Praise for "Off the Record"
David Menconi is a Music Critic for the Raleigh, North Carolina-based News & Observer. As such, he knows a lot about the seamy ins and outs of the music business and puts them to colorful, sometimes disturbing use in this, his first novel.
TAB, the Tommy Aguilar Band is an eccentric rockabilly/surf/punk/garage band trio who captures the ears of a local clubowner and a hard-to-please Music Critic. While the club owner scrupulously attempts to mold the trio’s raucous and riveting stage act into a saleable commodity, the critic touts the group in print, hoping to snare a piece of their inevitable national success.
Enter a powerful and unspeakably cynical regional promoter. He too spots TAB’s promise and the raw genius of Aguilar but knows that acts are easier to handle when backed into a corner. The promoter surreptitiously sabotages the band’s tours, independent record distribution, and even has their instruments stolen. Broke and starving, TAB views the conniving bigshot as a savior and dumps the club owner.
Once TAB is signed, the well-connected promoter simultaneously turns the band into stars and begins screwing them. Secret mixing sessions dilute their sound, he lures the Music Critic into writing puff pieces for a major rock magazine and the self-destructive Aguilar’s unquenchable spontaneity and rebellion is quashed by a ready supply of heroin.
The increasingly self-loathing Music Critic sees most of these dirty deeds but keeps them "off the record" until someone finally ends up dead.
Menconi’s work is strongest when it chronicles figures and circumstances identifiable to longtime industry watchers. Though Off The Record loses some narrative steam at the end, this knowledgeable, cautionary tale embraces the gut-kick power of a tell-all biography.

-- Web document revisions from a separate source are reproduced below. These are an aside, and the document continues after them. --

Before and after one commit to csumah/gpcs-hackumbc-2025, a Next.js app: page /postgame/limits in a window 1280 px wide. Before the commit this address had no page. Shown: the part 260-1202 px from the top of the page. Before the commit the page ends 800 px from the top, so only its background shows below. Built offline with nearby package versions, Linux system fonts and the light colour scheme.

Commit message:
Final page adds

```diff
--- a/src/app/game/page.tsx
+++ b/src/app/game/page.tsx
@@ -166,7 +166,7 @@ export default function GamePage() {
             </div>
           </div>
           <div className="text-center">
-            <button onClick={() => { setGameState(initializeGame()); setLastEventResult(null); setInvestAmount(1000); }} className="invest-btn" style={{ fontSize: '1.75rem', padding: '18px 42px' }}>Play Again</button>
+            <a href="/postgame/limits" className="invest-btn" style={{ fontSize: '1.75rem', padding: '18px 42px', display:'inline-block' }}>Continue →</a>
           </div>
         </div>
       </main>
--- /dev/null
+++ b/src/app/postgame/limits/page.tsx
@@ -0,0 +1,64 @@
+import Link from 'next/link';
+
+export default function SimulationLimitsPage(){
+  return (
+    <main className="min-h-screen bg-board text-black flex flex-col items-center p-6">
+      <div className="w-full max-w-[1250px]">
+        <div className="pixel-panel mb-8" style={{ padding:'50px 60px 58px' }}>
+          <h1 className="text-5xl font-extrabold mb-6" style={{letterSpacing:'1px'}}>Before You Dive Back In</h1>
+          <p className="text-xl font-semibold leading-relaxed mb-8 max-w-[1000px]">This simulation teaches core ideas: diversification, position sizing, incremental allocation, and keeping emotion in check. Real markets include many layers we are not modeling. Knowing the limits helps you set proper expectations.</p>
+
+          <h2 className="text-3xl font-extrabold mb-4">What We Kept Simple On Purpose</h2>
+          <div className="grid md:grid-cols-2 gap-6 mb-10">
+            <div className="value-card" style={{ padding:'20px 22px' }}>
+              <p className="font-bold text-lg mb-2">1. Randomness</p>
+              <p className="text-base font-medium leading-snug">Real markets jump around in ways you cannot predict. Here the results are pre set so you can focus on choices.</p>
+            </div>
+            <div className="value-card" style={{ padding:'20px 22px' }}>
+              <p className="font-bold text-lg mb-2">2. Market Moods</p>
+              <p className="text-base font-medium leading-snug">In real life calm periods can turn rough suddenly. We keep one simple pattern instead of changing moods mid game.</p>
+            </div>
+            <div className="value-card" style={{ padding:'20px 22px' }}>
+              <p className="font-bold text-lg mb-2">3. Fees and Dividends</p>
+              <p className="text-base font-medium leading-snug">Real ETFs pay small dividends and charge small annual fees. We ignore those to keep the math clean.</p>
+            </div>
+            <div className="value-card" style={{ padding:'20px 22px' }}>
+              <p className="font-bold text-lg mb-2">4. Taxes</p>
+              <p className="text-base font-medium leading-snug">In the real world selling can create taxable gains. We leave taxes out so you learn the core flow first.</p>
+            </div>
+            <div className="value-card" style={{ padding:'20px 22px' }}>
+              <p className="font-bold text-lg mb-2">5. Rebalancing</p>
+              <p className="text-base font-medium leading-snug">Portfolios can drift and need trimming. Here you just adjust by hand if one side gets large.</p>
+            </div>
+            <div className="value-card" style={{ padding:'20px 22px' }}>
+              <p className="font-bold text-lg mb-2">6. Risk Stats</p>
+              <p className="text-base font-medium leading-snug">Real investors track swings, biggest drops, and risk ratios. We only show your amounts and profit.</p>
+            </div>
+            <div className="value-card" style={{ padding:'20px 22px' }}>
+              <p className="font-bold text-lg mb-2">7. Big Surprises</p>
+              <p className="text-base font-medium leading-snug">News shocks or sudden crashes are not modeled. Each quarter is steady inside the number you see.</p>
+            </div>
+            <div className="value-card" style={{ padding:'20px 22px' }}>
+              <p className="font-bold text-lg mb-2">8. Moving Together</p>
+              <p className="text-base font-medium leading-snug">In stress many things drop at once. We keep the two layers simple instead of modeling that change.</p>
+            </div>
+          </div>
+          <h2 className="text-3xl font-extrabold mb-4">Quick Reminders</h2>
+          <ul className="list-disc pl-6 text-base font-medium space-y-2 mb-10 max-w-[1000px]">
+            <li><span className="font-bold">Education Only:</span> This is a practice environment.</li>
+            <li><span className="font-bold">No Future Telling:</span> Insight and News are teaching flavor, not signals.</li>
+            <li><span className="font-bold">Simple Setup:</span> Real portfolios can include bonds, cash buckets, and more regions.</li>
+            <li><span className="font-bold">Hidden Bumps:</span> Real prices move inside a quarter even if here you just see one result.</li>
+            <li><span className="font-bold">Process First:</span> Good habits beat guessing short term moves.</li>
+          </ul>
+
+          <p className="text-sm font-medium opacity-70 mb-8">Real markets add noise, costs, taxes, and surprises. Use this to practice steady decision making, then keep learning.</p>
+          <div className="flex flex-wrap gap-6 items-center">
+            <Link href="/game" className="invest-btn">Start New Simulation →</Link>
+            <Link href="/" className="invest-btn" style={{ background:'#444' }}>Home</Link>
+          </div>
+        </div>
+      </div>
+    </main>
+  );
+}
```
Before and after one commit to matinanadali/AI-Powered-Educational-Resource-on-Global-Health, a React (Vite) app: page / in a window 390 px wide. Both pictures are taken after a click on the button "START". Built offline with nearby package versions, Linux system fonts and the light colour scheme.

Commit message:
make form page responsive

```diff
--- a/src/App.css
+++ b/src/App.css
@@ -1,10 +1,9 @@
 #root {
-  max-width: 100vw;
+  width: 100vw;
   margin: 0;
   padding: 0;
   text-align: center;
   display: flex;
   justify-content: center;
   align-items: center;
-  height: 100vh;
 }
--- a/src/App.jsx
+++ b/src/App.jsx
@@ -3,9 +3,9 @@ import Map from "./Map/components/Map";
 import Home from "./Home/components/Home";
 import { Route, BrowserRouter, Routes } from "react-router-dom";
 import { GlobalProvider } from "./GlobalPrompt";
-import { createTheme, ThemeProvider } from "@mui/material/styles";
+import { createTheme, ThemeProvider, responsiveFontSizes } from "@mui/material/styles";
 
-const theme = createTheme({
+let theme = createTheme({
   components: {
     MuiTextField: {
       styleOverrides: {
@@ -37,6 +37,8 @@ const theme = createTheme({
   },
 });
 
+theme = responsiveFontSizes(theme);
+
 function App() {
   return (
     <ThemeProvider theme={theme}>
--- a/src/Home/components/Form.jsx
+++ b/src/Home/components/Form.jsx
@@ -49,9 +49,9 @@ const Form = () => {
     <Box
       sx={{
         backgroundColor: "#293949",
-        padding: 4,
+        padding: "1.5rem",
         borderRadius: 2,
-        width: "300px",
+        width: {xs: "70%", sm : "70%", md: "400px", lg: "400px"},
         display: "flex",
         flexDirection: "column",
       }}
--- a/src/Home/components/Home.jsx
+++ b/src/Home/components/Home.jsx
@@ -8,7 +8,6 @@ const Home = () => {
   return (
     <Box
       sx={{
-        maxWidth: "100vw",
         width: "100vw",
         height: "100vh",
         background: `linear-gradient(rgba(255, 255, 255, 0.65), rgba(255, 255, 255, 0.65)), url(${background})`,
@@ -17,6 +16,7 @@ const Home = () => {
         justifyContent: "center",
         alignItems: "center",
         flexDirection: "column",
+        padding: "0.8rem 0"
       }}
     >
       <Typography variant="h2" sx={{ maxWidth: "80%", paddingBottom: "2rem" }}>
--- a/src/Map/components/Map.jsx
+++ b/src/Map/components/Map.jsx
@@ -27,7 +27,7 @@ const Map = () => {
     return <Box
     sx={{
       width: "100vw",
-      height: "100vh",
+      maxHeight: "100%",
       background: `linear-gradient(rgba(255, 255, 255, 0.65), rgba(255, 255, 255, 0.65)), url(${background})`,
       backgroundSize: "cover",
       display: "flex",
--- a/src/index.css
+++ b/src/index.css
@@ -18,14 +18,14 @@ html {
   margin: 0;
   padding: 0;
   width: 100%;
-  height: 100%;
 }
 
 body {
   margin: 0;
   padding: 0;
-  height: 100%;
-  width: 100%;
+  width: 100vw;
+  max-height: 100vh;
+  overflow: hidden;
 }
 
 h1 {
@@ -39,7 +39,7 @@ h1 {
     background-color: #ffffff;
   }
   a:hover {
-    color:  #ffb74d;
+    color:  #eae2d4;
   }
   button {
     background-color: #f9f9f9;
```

Musicians and media types will find this one well worth reading. — Ken Burke, Blue Suede News (Summer ’01)